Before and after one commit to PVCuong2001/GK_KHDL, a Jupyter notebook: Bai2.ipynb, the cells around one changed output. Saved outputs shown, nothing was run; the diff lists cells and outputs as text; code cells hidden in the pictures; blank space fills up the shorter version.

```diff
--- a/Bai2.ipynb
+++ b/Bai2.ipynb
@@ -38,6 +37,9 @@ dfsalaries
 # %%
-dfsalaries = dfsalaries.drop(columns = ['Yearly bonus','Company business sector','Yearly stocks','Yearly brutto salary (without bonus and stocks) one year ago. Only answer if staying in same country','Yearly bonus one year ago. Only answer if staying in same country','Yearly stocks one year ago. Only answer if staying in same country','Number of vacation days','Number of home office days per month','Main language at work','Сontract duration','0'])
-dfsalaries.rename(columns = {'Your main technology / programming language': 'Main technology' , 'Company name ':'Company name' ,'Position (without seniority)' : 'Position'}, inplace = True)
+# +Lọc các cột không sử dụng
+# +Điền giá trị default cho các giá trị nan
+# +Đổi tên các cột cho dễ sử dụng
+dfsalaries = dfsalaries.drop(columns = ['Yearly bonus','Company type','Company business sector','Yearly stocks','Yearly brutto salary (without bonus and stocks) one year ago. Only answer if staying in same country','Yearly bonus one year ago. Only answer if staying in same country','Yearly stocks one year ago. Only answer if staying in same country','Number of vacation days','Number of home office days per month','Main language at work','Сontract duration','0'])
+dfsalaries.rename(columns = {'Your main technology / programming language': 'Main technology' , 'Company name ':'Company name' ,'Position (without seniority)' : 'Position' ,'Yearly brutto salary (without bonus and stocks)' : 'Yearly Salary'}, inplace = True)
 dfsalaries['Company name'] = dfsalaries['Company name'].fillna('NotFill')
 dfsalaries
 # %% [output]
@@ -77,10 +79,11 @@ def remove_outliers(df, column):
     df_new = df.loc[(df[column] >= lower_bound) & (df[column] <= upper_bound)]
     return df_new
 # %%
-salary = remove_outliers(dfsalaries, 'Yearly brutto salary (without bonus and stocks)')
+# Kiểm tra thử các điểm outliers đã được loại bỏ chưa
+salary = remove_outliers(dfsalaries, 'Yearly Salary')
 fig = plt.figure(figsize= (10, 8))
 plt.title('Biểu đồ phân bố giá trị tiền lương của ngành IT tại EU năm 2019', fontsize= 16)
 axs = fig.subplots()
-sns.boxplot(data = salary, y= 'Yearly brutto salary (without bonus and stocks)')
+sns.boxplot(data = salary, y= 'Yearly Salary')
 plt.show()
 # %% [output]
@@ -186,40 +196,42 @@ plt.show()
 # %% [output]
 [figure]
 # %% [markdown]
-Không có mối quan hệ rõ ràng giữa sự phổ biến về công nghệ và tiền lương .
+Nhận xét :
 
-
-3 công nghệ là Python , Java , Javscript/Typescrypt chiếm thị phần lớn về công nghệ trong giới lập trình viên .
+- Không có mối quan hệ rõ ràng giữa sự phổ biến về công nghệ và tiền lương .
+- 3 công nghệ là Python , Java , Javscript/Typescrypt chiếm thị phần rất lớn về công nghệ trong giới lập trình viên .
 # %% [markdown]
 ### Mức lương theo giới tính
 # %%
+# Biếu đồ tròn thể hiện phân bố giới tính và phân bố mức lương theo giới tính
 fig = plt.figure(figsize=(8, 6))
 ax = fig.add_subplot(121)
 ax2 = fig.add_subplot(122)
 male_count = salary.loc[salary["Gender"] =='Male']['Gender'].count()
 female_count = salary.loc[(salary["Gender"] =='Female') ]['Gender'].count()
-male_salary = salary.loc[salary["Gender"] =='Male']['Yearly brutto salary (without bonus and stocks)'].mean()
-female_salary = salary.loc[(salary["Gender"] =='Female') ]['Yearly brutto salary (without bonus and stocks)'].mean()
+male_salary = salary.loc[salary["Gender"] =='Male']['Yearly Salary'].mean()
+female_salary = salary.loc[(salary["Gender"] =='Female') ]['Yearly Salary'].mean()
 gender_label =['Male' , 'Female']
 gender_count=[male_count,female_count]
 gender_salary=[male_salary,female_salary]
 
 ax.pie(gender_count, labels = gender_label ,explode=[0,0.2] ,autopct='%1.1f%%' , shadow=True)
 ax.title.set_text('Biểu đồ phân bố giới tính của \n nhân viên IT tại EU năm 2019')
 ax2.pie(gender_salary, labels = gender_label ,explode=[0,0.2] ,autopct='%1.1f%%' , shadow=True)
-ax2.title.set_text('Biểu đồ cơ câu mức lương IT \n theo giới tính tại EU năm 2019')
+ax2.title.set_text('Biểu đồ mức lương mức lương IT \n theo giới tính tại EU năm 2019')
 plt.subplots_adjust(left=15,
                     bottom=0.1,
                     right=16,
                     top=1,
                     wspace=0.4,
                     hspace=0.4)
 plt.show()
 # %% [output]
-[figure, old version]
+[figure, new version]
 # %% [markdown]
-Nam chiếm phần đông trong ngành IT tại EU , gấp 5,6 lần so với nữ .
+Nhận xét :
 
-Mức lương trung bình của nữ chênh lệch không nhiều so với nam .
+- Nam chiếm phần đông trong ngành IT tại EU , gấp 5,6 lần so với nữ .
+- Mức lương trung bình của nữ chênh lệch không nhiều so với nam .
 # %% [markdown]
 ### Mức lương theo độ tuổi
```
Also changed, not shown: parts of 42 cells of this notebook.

□ □ □

WHAT TO WORK ON -> Everything in the listing above should be duplicated exactly.

RESPONSE FOR THIS EXERCISE ->
Before and after one commit to PVCuong2001/GK_KHDL, a Jupyter notebook: Bai2.ipynb, the cells around one changed output. Saved outputs shown, nothing was run; the diff lists cells and outputs as text; code cells hidden in the pictures; blank space fills up the shorter version.

```diff
--- a/Bai2.ipynb
+++ b/Bai2.ipynb
@@ -38,6 +37,9 @@ dfsalaries
 # %%
-dfsalaries = dfsalaries.drop(columns = ['Yearly bonus','Company business sector','Yearly stocks','Yearly brutto salary (without bonus and stocks) one year ago. Only answer if staying in same country','Yearly bonus one year ago. Only answer if staying in same country','Yearly stocks one year ago. Only answer if staying in same country','Number of vacation days','Number of home office days per month','Main language at work','Сontract duration','0'])
-dfsalaries.rename(columns = {'Your main technology / programming language': 'Main technology' , 'Company name ':'Company name' ,'Position (without seniority)' : 'Position'}, inplace = True)
+# +Lọc các cột không sử dụng
+# +Điền giá trị default cho các giá trị nan
+# +Đổi tên các cột cho dễ sử dụng
+dfsalaries = dfsalaries.drop(columns = ['Yearly bonus','Company type','Company business sector','Yearly stocks','Yearly brutto salary (without bonus and stocks) one year ago. Only answer if staying in same country','Yearly bonus one year ago. Only answer if staying in same country','Yearly stocks one year ago. Only answer if staying in same country','Number of vacation days','Number of home office days per month','Main language at work','Сontract duration','0'])
+dfsalaries.rename(columns = {'Your main technology / programming language': 'Main technology' , 'Company name ':'Company name' ,'Position (without seniority)' : 'Position' ,'Yearly brutto salary (without bonus and stocks)' : 'Yearly Salary'}, inplace = True)
 dfsalaries['Company name'] = dfsalaries['Company name'].fillna('NotFill')
 dfsalaries
 # %% [output]
@@ -77,10 +79,11 @@ def remove_outliers(df, column):
     df_new = df.loc[(df[column] >= lower_bound) & (df[column] <= upper_bound)]
     return df_new
 # %%
-salary = remove_outliers(dfsalaries, 'Yearly brutto salary (without bonus and stocks)')
+# Kiểm tra thử các điểm outliers đã được loại bỏ chưa
+salary = remove_outliers(dfsalaries, 'Yearly Salary')
 fig = plt.figure(figsize= (10, 8))
 plt.title('Biểu đồ phân bố giá trị tiền lương của ngành IT tại EU năm 2019', fontsize= 16)
 axs = fig.subplots()
-sns.boxplot(data = salary, y= 'Yearly brutto salary (without bonus and stocks)')
+sns.boxplot(data = salary, y= 'Yearly Salary')
 plt.show()
 # %% [output]
@@ -186,40 +196,42 @@ plt.show()
 # %% [output]
 [figure]
 # %% [markdown]
-Không có mối quan hệ rõ ràng giữa sự phổ biến về công nghệ và tiền lương .
+Nhận xét :
 
-
-3 công nghệ là Python , Java , Javscript/Typescrypt chiếm thị phần lớn về công nghệ trong giới lập trình viên .
+- Không có mối quan hệ rõ ràng giữa sự phổ biến về công nghệ và tiền lương .
+- 3 công nghệ là Python , Java , Javscript/Typescrypt chiếm thị phần rất lớn về công nghệ trong giới lập trình viên .
 # %% [markdown]
 ### Mức lương theo giới tính
 # %%
+# Biếu đồ tròn thể hiện phân bố giới tính và phân bố mức lương theo giới tính
 fig = plt.figure(figsize=(8, 6))
 ax = fig.add_subplot(121)
 ax2 = fig.add_subplot(122)
 male_count = salary.loc[salary["Gender"] =='Male']['Gender'].count()
 female_count = salary.loc[(salary["Gender"] =='Female') ]['Gender'].count()
-male_salary = salary.loc[salary["Gender"] =='Male']['Yearly brutto salary (without bonus and stocks)'].mean()
-female_salary = salary.loc[(salary["Gender"] =='Female') ]['Yearly brutto salary (without bonus and stocks)'].mean()
+male_salary = salary.loc[salary["Gender"] =='Male']['Yearly Salary'].mean()
+female_salary = salary.loc[(salary["Gender"] =='Female') ]['Yearly Salary'].mean()
 gender_label =['Male' , 'Female']
 gender_count=[male_count,female_count]
 gender_salary=[male_salary,female_salary]
 
 ax.pie(gender_count, labels = gender_label ,explode=[0,0.2] ,autopct='%1.1f%%' , shadow=True)
 ax.title.set_text('Biểu đồ phân bố giới tính của \n nhân viên IT tại EU năm 2019')
 ax2.pie(gender_salary, labels = gender_label ,explode=[0,0.2] ,autopct='%1.1f%%' , shadow=True)
-ax2.title.set_text('Biểu đồ cơ câu mức lương IT \n theo giới tính tại EU năm 2019')
+ax2.title.set_text('Biểu đồ mức lương mức lương IT \n theo giới tính tại EU năm 2019')
 plt.subplots_adjust(left=15,
                     bottom=0.1,
                     right=16,
                     top=1,
                     wspace=0.4,
                     hspace=0.4)
 plt.show()
 # %% [output]
-[figure, old version]
+[figure, new version]
 # %% [markdown]
-Nam chiếm phần đông trong ngành IT tại EU , gấp 5,6 lần so với nữ .
+Nhận xét :
 
-Mức lương trung bình của nữ chênh lệch không nhiều so với nam .
+- Nam chiếm phần đông trong ngành IT tại EU , gấp 5,6 lần so với nữ .
+- Mức lương trung bình của nữ chênh lệch không nhiều so với nam .
 # %% [markdown]
 ### Mức lương theo độ tuổi
```
Also changed, not shown: parts of 42 cells of this notebook.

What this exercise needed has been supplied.